Your answer must be a word-for-word copy of the listing, with all pictures excluded.
┌──
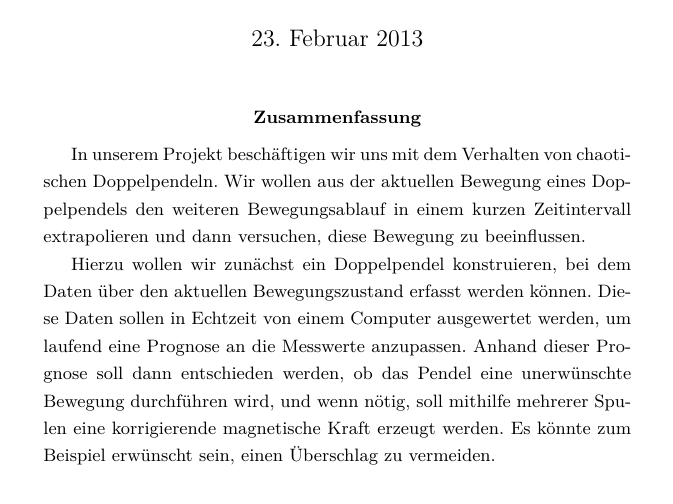
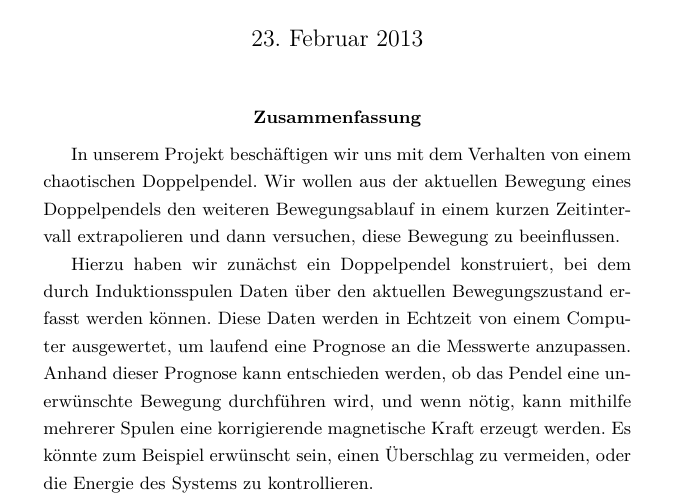
Before and after one commit to tychon/chaospendel-doc, a LaTeX paper (doc-ger/Dokumentation.tex): part of page 1 of 19, cut so that both start at the same text. Compiled offline with pdfLaTeX.

Commit message:
neue Zusammenfassung (zeitform angepasst)

```diff
--- a/doc-ger/Dokumentation.tex
+++ b/doc-ger/Dokumentation.tex
@@ -44,9 +44,9 @@
 
 \maketitle
 \begin{abstract}
-In unserem Projekt beschäftigen wir uns mit dem Verhalten von chaotischen Doppelpendeln. Wir wollen aus der aktuellen Bewegung eines Doppelpendels den weiteren Bewegungsablauf in einem kurzen Zeitintervall extrapolieren und dann versuchen, diese Bewegung zu beeinflussen.
+In unserem Projekt beschäftigen wir uns mit dem Verhalten von einem chaotischen Doppelpendel. Wir wollen aus der aktuellen Bewegung eines Doppelpendels den weiteren Bewegungsablauf in einem kurzen Zeitintervall extrapolieren und dann versuchen, diese Bewegung zu beeinflussen.
 
-Hierzu wollen wir zunächst ein Doppelpendel konstruieren, bei dem Daten über den aktuellen Bewegungszustand erfasst werden können. Diese Daten sollen in Echtzeit von einem Computer ausgewertet werden, um laufend eine Prognose an die Messwerte anzupassen. Anhand dieser Prognose soll dann entschieden werden, ob das Pendel eine unerwünschte Bewegung durchführen wird, und wenn nötig, soll mithilfe mehrerer Spulen eine korrigierende magnetische Kraft erzeugt werden. Es könnte zum Beispiel erwünscht sein, einen Überschlag zu vermeiden.
+Hierzu haben wir zunächst ein Doppelpendel konstruiert, bei dem durch Induktionsspulen Daten über den aktuellen Bewegungszustand erfasst werden können. Diese Daten werden in Echtzeit von einem Computer ausgewertet, um laufend eine Prognose an die Messwerte anzupassen. Anhand dieser Prognose kann entschieden werden, ob das Pendel eine unerwünschte Bewegung durchführen wird, und wenn nötig, kann mithilfe mehrerer Spulen eine korrigierende magnetische Kraft erzeugt werden. Es könnte zum Beispiel erwünscht sein, einen Überschlag zu vermeiden, oder die Energie des Systems zu kontrollieren.
 \end{abstract}
 \thispagestyle{empty}
 \pagestyle{empty}
```
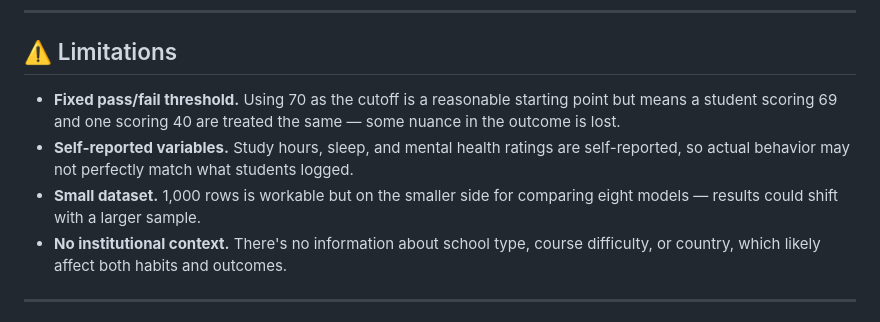
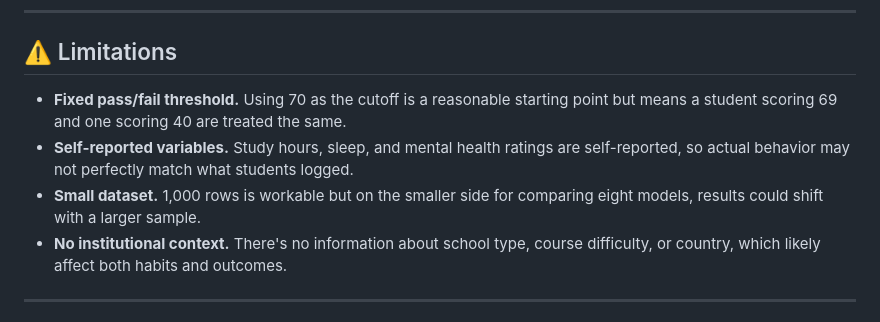
Before and after one commit to Royalpriesthood3260/-Student-Habits-Academic-Success-Predictive-Modeling-, a Markdown page: README.md, the part around one of its changes. GitHub-like rendering.

```diff
--- a/README.md
+++ b/README.md
@@ -176,9 +176,9 @@ The clearest finding: **study hours per day and mental health are the two variab
 
 ## ⚠️ Limitations
 
-- **Fixed pass/fail threshold.** Using 70 as the cutoff is a reasonable starting point but means a student scoring 69 and one scoring 40 are treated the same — some nuance in the outcome is lost.
+- **Fixed pass/fail threshold.** Using 70 as the cutoff is a reasonable starting point but means a student scoring 69 and one scoring 40 are treated the same.
 - **Self-reported variables.** Study hours, sleep, and mental health ratings are self-reported, so actual behavior may not perfectly match what students logged.
-- **Small dataset.** 1,000 rows is workable but on the smaller side for comparing eight models — results could shift with a larger sample.
+- **Small dataset.** 1,000 rows is workable but on the smaller side for comparing eight models, results could shift with a larger sample.
 - **No institutional context.** There's no information about school type, course difficulty, or country, which likely affect both habits and outcomes.
 
 ---
```
Also changed, not shown: other parts of README.md (+2 -2 lines).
└──
Task result:
Before and after one commit to tychon/chaospendel-doc, a LaTeX paper (doc-ger/Dokumentation.tex): part of page 1 of 19, cut so that both start at the same text. Compiled offline with pdfLaTeX.

Commit message:
neue Zusammenfassung (zeitform angepasst)

```diff
--- a/doc-ger/Dokumentation.tex
+++ b/doc-ger/Dokumentation.tex
@@ -44,9 +44,9 @@
 
 \maketitle
 \begin{abstract}
-In unserem Projekt beschäftigen wir uns mit dem Verhalten von chaotischen Doppelpendeln. Wir wollen aus der aktuellen Bewegung eines Doppelpendels den weiteren Bewegungsablauf in einem kurzen Zeitintervall extrapolieren und dann versuchen, diese Bewegung zu beeinflussen.
+In unserem Projekt beschäftigen wir uns mit dem Verhalten von einem chaotischen Doppelpendel. Wir wollen aus der aktuellen Bewegung eines Doppelpendels den weiteren Bewegungsablauf in einem kurzen Zeitintervall extrapolieren und dann versuchen, diese Bewegung zu beeinflussen.
 
-Hierzu wollen wir zunächst ein Doppelpendel konstruieren, bei dem Daten über den aktuellen Bewegungszustand erfasst werden können. Diese Daten sollen in Echtzeit von einem Computer ausgewertet werden, um laufend eine Prognose an die Messwerte anzupassen. Anhand dieser Prognose soll dann entschieden werden, ob das Pendel eine unerwünschte Bewegung durchführen wird, und wenn nötig, soll mithilfe mehrerer Spulen eine korrigierende magnetische Kraft erzeugt werden. Es könnte zum Beispiel erwünscht sein, einen Überschlag zu vermeiden.
+Hierzu haben wir zunächst ein Doppelpendel konstruiert, bei dem durch Induktionsspulen Daten über den aktuellen Bewegungszustand erfasst werden können. Diese Daten werden in Echtzeit von einem Computer ausgewertet, um laufend eine Prognose an die Messwerte anzupassen. Anhand dieser Prognose kann entschieden werden, ob das Pendel eine unerwünschte Bewegung durchführen wird, und wenn nötig, kann mithilfe mehrerer Spulen eine korrigierende magnetische Kraft erzeugt werden. Es könnte zum Beispiel erwünscht sein, einen Überschlag zu vermeiden, oder die Energie des Systems zu kontrollieren.
 \end{abstract}
 \thispagestyle{empty}
 \pagestyle{empty}
```
Before and after one commit to Royalpriesthood3260/-Student-Habits-Academic-Success-Predictive-Modeling-, a Markdown page: README.md, the part around one of its changes. GitHub-like rendering.

```diff
--- a/README.md
+++ b/README.md
@@ -176,9 +176,9 @@ The clearest finding: **study hours per day and mental health are the two variab
 
 ## ⚠️ Limitations
 
-- **Fixed pass/fail threshold.** Using 70 as the cutoff is a reasonable starting point but means a student scoring 69 and one scoring 40 are treated the same — some nuance in the outcome is lost.
+- **Fixed pass/fail threshold.** Using 70 as the cutoff is a reasonable starting point but means a student scoring 69 and one scoring 40 are treated the same.
 - **Self-reported variables.** Study hours, sleep, and mental health ratings are self-reported, so actual behavior may not perfectly match what students logged.
-- **Small dataset.** 1,000 rows is workable but on the smaller side for comparing eight models — results could shift with a larger sample.
+- **Small dataset.** 1,000 rows is workable but on the smaller side for comparing eight models, results could shift with a larger sample.
 - **No institutional context.** There's no information about school type, course difficulty, or country, which likely affect both habits and outcomes.
 
 ---
```
Also changed, not shown: other parts of README.md (+2 -2 lines).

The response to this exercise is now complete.